Our team of experts will accompany you throughout your FIB SEM analysis project, from the formulation of your problem to its resolution.

With access to the entire TESCAN and ORSAY PHYSICS instrumental park, we use the latest FIB SEM innovations as well as numerous detectors and modules. We will provide you with complete results and a detailed report on which you can discuss with our engineers.

Not sure if the FIB SEM is right for you? Do not hesitate to contact us so that together we can find the technique adapted to your problem.

FIB SEM Ga or Xe principle

The FIB (Focused Ion Beam) is a focused ion beam allowing a micro-machining of the sample surface.

Ga or Xe FIB is used to locally machine the material to make cross sections and thin slides for TEM.

Most FIB systems use Gallium to machine the surfaces (on about 10 - 15 micrometers) and prepare the thin slides for TEM (Transmission Electron Microscope) observation. The Xenon FIB, less widespread, allows to machine larger dimensions, more than a hundred micrometers. 

Over the past 25 years, FIB has become a key technology for a wide range of applications in materials science: circuit editing, TEM sample preparation, microstructural analysis, micro-nanomachining....

Combined with the SEM (Scanning Electron Microscope), the FIB is a powerful equipment for nano manipulation and nano fabrication.

The GIS (Gas Injection System) made in ORSAY PHYSICS allows to deposit materials locally or to facilitate the etching of some materials. 


Machining of thin slides (thickness < 100 nm) 
TEM requires samples that are thin enough to allow electrons to pass through. FIB, with its nanometric precision, is ideal for locating and machining samples. 



Cross-section of the sample at different depths
The FIB allows to make 'cross sections' in order to observe the structure and/or the chemistry of the sub surface in SEM. It is possible to alternate analysis/engraving sequences for a 3D reconstruction of the etched volume.



Deposition of thin layers of tungsten or platinum


Due to the sputtering effect, the FIB is used as a micro-fabrication tool, to modify or to machine material at the micrometer or nanometer scale. It is also used to deposit materials, "Ion Beam Induced Deposition" (IBID).


By scanning an area of the sample with the ion beam, the precursor gas is decomposed and the non-volatile tungsten or platinum remains deposited on the sample surface. The deposited layer protects the sample from Gallium or Xenon sputtering.

FIB SEM applications


FIB SEM technical specifications

  • Source: 
    • Conventional FIB: Ga liquid metal (LMIS)
    • Plasma FIB: Xenon plasma (Electron Cyclotron Resonance (ECR) source)
  • Current density :
    • Conventional FIB: 100 nA
    • Plasma FIB: 3 µA
  • Accessible volume : 
    • Conventional FIB: few tens of µm (length) x few µm (depth)
    • Plasma FIB: several hundred µm x several hundred µm

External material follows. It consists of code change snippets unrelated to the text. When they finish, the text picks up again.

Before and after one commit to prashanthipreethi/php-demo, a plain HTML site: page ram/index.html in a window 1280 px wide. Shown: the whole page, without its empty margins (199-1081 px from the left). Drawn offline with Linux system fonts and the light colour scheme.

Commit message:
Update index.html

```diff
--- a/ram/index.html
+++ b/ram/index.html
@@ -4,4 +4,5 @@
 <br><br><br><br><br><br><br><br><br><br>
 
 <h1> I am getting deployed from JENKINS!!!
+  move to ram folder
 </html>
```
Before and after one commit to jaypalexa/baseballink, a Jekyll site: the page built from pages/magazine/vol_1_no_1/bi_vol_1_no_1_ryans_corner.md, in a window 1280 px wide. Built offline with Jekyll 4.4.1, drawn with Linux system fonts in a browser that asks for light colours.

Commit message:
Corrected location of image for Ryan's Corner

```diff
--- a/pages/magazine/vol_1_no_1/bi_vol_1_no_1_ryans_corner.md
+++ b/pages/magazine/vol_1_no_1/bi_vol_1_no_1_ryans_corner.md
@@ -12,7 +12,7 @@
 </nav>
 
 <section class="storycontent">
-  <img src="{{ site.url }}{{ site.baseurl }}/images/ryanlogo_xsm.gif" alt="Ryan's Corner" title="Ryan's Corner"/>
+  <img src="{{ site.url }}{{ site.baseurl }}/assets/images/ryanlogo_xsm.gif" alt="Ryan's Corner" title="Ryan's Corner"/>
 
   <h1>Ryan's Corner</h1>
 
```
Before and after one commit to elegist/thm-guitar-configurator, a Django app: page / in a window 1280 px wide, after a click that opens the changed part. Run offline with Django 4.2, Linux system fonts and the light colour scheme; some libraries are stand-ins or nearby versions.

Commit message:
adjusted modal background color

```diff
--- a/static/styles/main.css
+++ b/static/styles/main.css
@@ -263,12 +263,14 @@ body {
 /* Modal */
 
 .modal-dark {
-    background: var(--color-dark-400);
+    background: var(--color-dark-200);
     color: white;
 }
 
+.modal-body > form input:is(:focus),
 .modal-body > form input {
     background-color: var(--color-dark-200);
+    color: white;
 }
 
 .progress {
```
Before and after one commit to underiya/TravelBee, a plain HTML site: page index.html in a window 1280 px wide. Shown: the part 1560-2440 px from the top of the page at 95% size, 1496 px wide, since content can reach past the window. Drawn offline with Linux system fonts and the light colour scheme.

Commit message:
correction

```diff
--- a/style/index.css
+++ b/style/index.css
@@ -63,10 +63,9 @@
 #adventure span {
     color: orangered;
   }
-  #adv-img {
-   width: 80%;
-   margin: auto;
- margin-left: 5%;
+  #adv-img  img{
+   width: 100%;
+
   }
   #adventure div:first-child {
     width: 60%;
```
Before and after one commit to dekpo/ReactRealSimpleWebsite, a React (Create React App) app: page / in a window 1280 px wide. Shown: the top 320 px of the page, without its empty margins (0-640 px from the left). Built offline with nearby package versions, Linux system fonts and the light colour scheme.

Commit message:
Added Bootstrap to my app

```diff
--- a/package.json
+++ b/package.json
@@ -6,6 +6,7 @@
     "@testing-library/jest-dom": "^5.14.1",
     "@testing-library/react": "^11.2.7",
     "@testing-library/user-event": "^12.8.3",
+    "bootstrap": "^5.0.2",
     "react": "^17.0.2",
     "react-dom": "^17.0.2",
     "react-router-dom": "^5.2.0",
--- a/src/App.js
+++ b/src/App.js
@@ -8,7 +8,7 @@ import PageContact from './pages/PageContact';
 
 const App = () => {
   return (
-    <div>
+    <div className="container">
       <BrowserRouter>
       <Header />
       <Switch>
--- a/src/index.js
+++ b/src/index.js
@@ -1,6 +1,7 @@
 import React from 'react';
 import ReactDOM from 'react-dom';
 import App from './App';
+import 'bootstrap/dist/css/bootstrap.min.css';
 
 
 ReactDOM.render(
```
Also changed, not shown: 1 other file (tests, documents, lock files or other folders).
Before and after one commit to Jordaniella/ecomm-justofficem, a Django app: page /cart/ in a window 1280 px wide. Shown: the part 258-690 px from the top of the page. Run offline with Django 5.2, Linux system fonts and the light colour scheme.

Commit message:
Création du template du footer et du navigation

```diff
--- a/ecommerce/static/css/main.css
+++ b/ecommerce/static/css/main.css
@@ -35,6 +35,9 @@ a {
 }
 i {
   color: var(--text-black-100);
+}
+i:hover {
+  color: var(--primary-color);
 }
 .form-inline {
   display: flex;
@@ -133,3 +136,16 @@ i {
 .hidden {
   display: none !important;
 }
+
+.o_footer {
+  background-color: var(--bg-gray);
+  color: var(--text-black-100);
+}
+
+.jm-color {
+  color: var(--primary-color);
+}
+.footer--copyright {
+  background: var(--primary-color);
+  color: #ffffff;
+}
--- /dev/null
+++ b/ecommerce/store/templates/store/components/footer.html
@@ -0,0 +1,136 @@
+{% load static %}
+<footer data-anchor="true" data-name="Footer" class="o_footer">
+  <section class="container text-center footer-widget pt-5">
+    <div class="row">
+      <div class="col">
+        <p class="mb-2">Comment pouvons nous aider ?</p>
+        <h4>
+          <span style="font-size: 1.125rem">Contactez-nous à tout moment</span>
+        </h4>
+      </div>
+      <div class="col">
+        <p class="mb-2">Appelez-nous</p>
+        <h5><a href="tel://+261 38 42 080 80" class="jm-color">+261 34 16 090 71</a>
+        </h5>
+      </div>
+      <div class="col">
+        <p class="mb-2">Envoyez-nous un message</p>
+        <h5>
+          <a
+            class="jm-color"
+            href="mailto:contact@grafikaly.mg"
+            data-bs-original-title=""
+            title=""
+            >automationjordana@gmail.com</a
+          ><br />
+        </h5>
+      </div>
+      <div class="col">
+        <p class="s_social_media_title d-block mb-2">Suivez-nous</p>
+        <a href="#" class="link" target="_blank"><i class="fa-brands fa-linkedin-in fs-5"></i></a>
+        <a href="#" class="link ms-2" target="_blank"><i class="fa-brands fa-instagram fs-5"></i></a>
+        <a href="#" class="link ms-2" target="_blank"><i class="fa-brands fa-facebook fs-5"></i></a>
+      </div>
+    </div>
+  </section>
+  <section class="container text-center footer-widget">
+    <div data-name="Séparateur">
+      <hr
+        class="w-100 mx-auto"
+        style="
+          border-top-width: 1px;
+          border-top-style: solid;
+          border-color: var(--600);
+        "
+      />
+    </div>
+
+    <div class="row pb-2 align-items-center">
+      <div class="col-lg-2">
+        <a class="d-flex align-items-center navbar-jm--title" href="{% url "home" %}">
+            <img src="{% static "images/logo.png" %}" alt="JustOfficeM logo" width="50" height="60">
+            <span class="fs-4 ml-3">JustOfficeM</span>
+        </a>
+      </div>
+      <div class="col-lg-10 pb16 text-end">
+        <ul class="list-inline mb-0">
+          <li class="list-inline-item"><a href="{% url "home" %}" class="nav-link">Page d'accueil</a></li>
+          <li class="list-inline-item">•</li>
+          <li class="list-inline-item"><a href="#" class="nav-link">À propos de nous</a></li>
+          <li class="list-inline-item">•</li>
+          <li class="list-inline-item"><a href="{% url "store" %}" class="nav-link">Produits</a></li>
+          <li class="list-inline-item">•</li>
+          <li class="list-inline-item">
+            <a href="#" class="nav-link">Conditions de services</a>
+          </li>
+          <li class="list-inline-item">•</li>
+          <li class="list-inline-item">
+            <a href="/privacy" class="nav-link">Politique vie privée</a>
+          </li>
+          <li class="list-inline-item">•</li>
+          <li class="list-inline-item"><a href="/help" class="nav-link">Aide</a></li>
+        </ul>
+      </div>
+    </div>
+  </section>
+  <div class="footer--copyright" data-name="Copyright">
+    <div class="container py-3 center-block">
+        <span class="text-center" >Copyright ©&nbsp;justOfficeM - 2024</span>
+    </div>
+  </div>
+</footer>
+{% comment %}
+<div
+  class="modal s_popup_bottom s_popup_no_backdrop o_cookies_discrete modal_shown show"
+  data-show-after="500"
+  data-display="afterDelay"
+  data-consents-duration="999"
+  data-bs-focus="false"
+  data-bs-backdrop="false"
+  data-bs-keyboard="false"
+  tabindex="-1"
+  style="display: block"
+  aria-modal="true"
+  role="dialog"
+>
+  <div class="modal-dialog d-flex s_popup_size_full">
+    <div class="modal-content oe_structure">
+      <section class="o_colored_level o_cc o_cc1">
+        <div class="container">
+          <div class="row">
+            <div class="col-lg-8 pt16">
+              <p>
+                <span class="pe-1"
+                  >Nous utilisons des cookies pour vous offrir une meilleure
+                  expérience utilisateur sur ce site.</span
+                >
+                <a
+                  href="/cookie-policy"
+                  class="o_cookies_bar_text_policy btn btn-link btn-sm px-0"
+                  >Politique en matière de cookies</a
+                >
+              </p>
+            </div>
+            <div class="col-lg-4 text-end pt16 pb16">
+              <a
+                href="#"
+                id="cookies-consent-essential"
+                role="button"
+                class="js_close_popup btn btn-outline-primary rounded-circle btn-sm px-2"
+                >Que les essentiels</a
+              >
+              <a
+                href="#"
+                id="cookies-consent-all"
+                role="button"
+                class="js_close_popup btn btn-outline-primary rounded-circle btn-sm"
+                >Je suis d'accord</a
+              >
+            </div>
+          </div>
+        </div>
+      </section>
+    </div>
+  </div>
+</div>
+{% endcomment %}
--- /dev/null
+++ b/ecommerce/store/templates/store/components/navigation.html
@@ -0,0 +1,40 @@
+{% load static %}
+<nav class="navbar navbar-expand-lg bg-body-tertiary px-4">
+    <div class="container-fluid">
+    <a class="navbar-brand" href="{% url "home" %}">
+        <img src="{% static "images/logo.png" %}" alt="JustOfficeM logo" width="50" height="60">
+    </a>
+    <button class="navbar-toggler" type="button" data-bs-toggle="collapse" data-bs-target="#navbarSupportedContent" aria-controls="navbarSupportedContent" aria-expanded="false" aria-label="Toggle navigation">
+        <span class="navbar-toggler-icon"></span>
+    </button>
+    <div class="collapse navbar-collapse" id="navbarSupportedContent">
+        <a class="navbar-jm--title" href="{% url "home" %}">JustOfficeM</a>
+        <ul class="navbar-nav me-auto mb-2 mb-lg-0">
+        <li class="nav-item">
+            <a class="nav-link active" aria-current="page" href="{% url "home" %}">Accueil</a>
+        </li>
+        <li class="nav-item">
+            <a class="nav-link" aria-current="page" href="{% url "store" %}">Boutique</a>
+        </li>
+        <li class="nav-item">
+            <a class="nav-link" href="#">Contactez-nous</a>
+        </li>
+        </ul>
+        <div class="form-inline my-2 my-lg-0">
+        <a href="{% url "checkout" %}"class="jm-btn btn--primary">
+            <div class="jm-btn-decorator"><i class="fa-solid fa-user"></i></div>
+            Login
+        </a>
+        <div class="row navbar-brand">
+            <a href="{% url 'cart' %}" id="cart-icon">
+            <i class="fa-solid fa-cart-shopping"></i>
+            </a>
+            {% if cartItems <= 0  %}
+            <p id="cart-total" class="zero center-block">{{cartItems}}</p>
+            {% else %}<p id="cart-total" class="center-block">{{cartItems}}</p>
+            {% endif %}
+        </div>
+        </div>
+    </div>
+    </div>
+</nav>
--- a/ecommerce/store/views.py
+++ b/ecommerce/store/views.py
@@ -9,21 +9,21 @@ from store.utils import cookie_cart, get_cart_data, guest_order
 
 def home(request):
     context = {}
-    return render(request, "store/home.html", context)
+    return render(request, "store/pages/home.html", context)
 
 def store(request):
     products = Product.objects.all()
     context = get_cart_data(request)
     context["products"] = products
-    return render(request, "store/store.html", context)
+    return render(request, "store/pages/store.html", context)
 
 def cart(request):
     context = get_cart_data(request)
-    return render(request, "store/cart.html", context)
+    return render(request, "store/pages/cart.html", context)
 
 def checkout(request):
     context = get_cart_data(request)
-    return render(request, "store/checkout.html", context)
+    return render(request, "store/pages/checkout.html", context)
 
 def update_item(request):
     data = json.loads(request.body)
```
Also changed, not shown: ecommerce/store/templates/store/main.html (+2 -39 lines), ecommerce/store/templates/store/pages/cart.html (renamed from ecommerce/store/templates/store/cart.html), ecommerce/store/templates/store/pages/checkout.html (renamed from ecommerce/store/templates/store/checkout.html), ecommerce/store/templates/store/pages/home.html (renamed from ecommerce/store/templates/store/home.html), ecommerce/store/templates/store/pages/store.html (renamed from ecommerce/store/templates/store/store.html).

FIB SEM strengths

  • Dual Beam: preliminary localization of the area of interest by SEM & visualization of the engraving in real time
  • Access to buried interfaces and larger areas
  • Possibility to zoom in on specific areas